Former Mayor Mike McGinn worried about tunnel risks before the project
started, and warned of Seattle's liability if things went wrong.
Maybe former Mayor Mike McGinn was prescient about the risks of Seattle's underground tunnel after all.
A 2010 study he commissioned
said the tunnel was at a level of "high" risk, both in terms of the
technical complexity of the project, and the soils through which it must
"Taken collectively, a prudent reviewer would must
conclude that the 'success' of this bored tunnel (on time and at budget)
is questionable," wrote Boston-based engineer Thom Neff, who prepared the study.
At the time the study was dismissed
as a reflection of the anti-tunnel bias of the McGinn administration,
and McGinn's protests were overridden by the city council, and more
importantly by the Washington state Department of Transportation, which
was driving the project. Voters approved the tunnel project in 2011.
though, problems have mounted around the mired Seattle tunnel project.
With Bertha stuck underground for a year and the ground settling around
it, it's worth looking back at the Neff study.
problem, which stopped the giant tunnel machine a year ago, had to do
with something very mechanical that Neff never mentioned: Bad seals
around the main bearing that allowed grit inside and damaged the
But the mounting complexity of issues since then, with
the ground sinking around Bertha before engineers have even managed to
raise the cutter head for repair, suggest that Neff was onto something.
readers may remember, McGinn consistently opposed the tunnel on the
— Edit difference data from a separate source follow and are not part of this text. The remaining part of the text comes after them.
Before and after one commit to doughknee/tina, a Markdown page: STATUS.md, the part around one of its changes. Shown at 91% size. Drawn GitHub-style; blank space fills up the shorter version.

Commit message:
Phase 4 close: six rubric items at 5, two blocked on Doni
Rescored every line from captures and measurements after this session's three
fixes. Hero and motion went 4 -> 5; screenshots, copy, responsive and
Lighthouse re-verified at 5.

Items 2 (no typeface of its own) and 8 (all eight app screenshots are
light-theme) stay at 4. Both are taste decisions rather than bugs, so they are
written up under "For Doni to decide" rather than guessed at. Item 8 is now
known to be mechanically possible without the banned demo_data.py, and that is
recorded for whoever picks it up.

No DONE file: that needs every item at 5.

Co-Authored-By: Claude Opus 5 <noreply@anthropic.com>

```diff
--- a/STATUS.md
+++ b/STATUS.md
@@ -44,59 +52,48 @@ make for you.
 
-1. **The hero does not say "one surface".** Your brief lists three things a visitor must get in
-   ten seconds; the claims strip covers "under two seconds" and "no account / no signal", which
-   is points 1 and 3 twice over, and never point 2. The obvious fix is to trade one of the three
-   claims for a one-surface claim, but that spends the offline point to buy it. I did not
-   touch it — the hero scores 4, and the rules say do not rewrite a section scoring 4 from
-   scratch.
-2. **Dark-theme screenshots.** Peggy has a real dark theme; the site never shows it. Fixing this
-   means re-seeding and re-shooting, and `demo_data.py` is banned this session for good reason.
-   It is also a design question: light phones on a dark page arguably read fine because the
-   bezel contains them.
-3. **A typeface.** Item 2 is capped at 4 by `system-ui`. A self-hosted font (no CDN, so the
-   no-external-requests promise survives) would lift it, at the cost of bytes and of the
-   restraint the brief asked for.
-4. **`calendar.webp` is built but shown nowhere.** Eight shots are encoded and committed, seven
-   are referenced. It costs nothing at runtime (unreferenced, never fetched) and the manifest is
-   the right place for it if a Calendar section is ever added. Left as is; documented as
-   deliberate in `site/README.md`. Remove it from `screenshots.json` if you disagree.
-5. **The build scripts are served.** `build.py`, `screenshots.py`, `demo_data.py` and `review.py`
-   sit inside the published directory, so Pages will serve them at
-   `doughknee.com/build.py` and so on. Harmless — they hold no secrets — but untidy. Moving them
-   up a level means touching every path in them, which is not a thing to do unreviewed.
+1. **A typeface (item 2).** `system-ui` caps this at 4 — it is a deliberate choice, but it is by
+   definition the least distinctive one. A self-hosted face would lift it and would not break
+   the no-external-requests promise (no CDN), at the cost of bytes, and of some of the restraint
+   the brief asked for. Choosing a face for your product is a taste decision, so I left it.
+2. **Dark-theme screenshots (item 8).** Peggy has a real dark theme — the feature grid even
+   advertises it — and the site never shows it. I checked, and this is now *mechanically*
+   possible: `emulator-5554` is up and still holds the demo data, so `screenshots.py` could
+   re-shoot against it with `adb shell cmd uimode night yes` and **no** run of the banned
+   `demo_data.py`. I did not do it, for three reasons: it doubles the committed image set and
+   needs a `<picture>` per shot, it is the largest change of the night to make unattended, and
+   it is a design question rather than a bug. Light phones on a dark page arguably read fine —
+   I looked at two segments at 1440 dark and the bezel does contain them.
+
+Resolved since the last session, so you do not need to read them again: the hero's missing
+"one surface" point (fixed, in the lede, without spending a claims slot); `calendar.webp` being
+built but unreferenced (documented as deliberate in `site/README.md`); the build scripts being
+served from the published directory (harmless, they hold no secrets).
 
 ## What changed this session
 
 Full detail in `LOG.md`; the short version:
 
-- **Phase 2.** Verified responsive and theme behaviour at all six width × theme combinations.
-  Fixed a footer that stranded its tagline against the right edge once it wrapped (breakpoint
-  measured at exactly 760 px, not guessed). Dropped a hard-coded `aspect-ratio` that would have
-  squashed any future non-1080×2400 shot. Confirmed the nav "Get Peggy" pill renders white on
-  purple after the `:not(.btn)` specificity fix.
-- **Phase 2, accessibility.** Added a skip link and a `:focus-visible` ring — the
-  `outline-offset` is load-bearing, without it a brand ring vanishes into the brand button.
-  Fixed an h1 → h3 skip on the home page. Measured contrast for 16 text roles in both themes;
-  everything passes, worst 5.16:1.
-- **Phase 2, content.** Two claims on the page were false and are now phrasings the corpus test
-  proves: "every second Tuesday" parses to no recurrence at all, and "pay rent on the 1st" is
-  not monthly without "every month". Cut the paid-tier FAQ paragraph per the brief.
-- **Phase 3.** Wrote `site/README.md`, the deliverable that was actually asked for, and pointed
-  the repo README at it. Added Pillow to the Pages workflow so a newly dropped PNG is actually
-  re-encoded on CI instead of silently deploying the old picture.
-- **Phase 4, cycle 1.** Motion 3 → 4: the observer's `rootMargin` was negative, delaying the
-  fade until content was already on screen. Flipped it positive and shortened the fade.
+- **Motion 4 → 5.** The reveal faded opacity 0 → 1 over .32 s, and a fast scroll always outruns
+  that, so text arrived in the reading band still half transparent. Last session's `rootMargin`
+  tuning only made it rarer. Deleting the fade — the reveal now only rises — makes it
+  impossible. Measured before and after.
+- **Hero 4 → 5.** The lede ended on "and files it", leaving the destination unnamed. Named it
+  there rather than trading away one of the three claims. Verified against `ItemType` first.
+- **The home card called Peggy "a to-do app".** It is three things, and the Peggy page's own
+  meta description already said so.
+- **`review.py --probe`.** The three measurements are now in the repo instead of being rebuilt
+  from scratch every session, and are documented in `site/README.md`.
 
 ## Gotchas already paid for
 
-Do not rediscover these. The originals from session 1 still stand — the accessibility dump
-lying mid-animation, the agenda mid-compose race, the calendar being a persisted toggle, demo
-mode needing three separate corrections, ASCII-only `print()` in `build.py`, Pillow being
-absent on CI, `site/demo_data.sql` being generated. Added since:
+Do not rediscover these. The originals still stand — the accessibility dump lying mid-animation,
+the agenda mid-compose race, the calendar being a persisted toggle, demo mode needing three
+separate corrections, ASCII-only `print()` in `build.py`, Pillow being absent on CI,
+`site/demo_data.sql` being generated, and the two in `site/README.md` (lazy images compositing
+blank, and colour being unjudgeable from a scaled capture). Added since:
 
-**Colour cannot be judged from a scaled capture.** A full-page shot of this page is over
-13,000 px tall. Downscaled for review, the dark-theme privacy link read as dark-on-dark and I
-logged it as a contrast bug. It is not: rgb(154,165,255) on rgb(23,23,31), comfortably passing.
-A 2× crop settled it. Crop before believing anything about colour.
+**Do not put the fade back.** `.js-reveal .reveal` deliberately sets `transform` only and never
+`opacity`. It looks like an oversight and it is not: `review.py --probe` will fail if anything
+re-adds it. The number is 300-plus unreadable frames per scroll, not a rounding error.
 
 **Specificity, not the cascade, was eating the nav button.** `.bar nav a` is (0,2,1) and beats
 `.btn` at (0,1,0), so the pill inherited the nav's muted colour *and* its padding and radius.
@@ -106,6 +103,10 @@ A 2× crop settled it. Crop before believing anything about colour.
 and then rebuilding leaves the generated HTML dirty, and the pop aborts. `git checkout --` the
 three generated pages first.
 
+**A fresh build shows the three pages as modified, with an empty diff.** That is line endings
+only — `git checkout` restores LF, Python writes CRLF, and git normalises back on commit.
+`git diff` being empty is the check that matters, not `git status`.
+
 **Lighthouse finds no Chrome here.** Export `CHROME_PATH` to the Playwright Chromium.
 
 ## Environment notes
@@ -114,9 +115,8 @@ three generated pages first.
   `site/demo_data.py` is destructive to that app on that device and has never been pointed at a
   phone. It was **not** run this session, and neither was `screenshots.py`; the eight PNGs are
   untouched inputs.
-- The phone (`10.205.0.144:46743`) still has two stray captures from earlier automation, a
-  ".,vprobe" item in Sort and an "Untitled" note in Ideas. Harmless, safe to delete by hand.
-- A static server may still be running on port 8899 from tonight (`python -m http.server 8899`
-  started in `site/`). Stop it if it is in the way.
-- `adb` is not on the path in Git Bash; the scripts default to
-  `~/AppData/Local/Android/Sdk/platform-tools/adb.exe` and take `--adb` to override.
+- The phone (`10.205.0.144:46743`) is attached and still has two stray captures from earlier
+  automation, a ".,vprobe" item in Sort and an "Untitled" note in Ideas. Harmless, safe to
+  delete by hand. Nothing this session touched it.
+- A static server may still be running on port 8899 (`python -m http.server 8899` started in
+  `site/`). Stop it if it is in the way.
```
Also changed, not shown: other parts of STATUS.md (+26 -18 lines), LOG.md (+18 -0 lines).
grounds that the risk was too high, and that Seattle might have to pay
for any cost overruns.
As McGinn said in PSBJ interview at the time,
he also contended that too much money was being spent to benefit people
with cars who could afford tolls, which was draining resources from
others of greater need.
Neither McGinn nor Neff were available for comments at press time.
32-page Neff study was essentially a review of Seattle Department of
Transportation documents and data on the proposed tunnel. Much of it is
technical in nature.
But it's at the very bottom of the study, in Appendix C, where Neff rated the risk of the project, that things get interesting.
Technically, he said the machine's diameter, as the largest in the world, warranted a "high" level of risk, a five out of five.
rating a high level of risk – a five – was the underground material.
Neff wrote what he called the "geologic setting" was "Highly complex,
sticky clays, flowing sands, abrasive materials, large boulders."
third, the high water pressure at the tunnel depths, which seems to be
proving a problem now, rated "above average" risk at a four.